Now let's take a look at another important component of blood which are the platelets. These non-nucleated cells measure between two to four micrometers and function to promote blood clotting. Platelet cells also play a role in tissue repair such as the repair of minor tears and leaks in the walls of blood vessels. Here in this micrograph, we see platelets which are also known as thrombocytes. They are in fact fragments of the phospholipid membrane of a larger cell called the megakaryocyte found in the bone marrow which has released them into the bloodstream. In blood, the normal count of platelets or thrombocytes amount between one hundred and fifty thousand to four hundred thousand per microliter and they have a typical lifespan of up to ten days.

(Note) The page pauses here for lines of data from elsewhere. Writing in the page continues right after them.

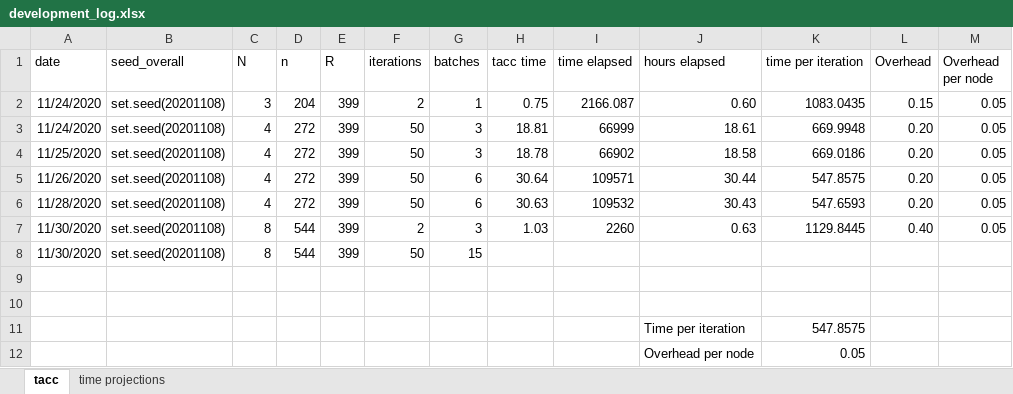
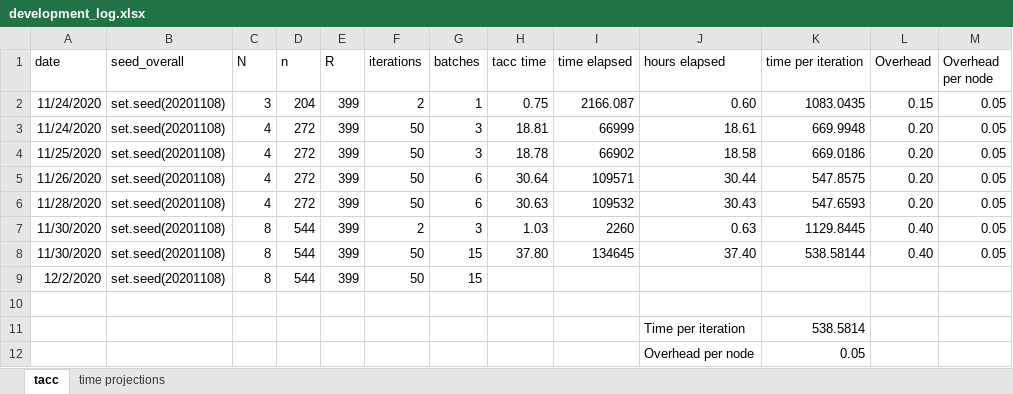
Before and after one commit to meghapsimatrix/dissertation_sim, an Excel workbook: sim_tacc_James/development_log.xlsx, sheet tacc, drawn as a sheet; values as stored, in another font and other column widths than the file's, no borders; removed rows and columns are numbered as before the commit, all else as after; the diff names each change by its address in the sheet, - before the commit and + after, or states it on an @@ line.

```diff
--- a/sim_tacc_James/development_log.xlsx (sheet tacc)
+++ b/sim_tacc_James/development_log.xlsx (sheet tacc)
+row 8: 11/30/2020 | set.seed(20201108) | 8 | 544 | 399 | 50 | 15 | 37.80 | 134645 | 37.40 | 538.58144 | 0.40 | 0.05
-A9 (date): 11/30/2020
+A9 (date): 12/2/2020
-row 11: (empty)
+row 11:  |  |  |  |  |  |  |  |  | Time per iteration | 538.5814
-row 11:  |  |  |  |  |  |  |  |  | Time per iteration | 547.8575
```
Also changed, not shown: sheet time projections, formulas that keep their value, 4 other files.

Now that we've had a look at the components of blood, let's briefly cover a blood-borne disease that affects millions of people and results in hundreds of thousands of deaths every year which is malaria. Malaria is an infectious disease transmitted by infected female Anopheles mosquitos to humans and to other animals. A bite from an infected female mosquito introduces the parasite plasmodium from the mosquito's saliva into the bloodstream which we can see in this magnification here. These parasites cause malaria symptoms occurring within ten to fifteen days after infection which include fever, vomiting, headaches, and fatigue. In several cases, this disease can lead to death.
Malaria can be diagnosed through the microscopic examination of blood films such as the one seen here or by antigen-based rapid diagnostic tests. Blood smears or blood films like the one seen here detect the parasite using light microscopy and specific staining techniques. To treat this disease, medications are prescribed such as chloroquine, mefloquine or doxycycline to kill the plasmodium in the blood.

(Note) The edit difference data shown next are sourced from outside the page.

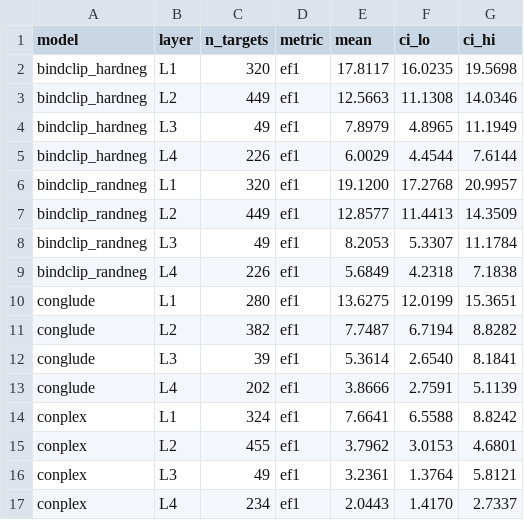
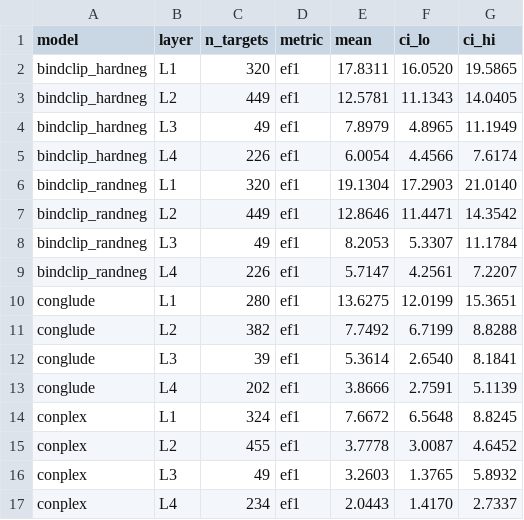
Before and after one commit to qiaochu-lab/virtual-screening, a CSV file: results/T3_main_ci.csv, drawn as a sheet; only a part is shown; the diff covers the shown part only.

```diff
--- a/results/T3_main_ci.csv
+++ b/results/T3_main_ci.csv
@@ -1,17 +1,17 @@
 model,layer,n_targets,metric,mean,ci_lo,ci_hi
-bindclip_hardneg,L1,320,ef1,17.8117,16.0235,19.5698
-bindclip_hardneg,L2,449,ef1,12.5663,11.1308,14.0346
+bindclip_hardneg,L1,320,ef1,17.8311,16.0520,19.5865
+bindclip_hardneg,L2,449,ef1,12.5781,11.1343,14.0405
 bindclip_hardneg,L3,49,ef1,7.8979,4.8965,11.1949
-bindclip_hardneg,L4,226,ef1,6.0029,4.4544,7.6144
-bindclip_randneg,L1,320,ef1,19.1200,17.2768,20.9957
-bindclip_randneg,L2,449,ef1,12.8577,11.4413,14.3509
+bindclip_hardneg,L4,226,ef1,6.0054,4.4566,7.6174
+bindclip_randneg,L1,320,ef1,19.1304,17.2903,21.0140
+bindclip_randneg,L2,449,ef1,12.8646,11.4471,14.3542
 bindclip_randneg,L3,49,ef1,8.2053,5.3307,11.1784
-bindclip_randneg,L4,226,ef1,5.6849,4.2318,7.1838
+bindclip_randneg,L4,226,ef1,5.7147,4.2561,7.2207
 conglude,L1,280,ef1,13.6275,12.0199,15.3651
-conglude,L2,382,ef1,7.7487,6.7194,8.8282
+conglude,L2,382,ef1,7.7492,6.7199,8.8288
 conglude,L3,39,ef1,5.3614,2.6540,8.1841
 conglude,L4,202,ef1,3.8666,2.7591,5.1139
-conplex,L1,324,ef1,7.6641,6.5588,8.8242
-conplex,L2,455,ef1,3.7962,3.0153,4.6801
-conplex,L3,49,ef1,3.2361,1.3764,5.8121
+conplex,L1,324,ef1,7.6672,6.5648,8.8245
+conplex,L2,455,ef1,3.7778,3.0087,4.6452
+conplex,L3,49,ef1,3.2603,1.3765,5.8932
 conplex,L4,234,ef1,2.0443,1.4170,2.7337
```
Also changed, not shown: 6 added rows and 33 edited cells elsewhere in this file.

This brings us to the end of the tutorial. Now, let's quickly recap.
We've learned that blood consists of blood cells suspended in aqueous solution known as blood plasma. We've also seen that blood consists of different cell types, the first one being erythrocytes also known as red blood cells. Erythrocytes are non-nucleated and their cytoplasm contains lots of hemoglobin which is what allows them to carry oxygen and carbon dioxide to and from the body's tissues. Erythrocytes mature from reticulocytes which are also non-nucleated and are formed in the bone marrow before being released into the general bloodstream. A high number of these in the blood can be an indicator of anaemia or blood marrow disorders.
We then looked at leukocytes which are also known as white blood cells. These can be subdivided into two groups, the first of which are the granulocytes which include neutrophils, eosinophils and basophils. The second group are the agranulocytes which include lymphocytes and monocytes. We also saw that the other cell types found in blood are known as platelets. These are responsible for blood clotting and play a role in the tissue repair of blood vessels.
And that's it! I hope you enjoyed this tutorial and have learned something more about the specialized connective tissue known as blood. Happy studying!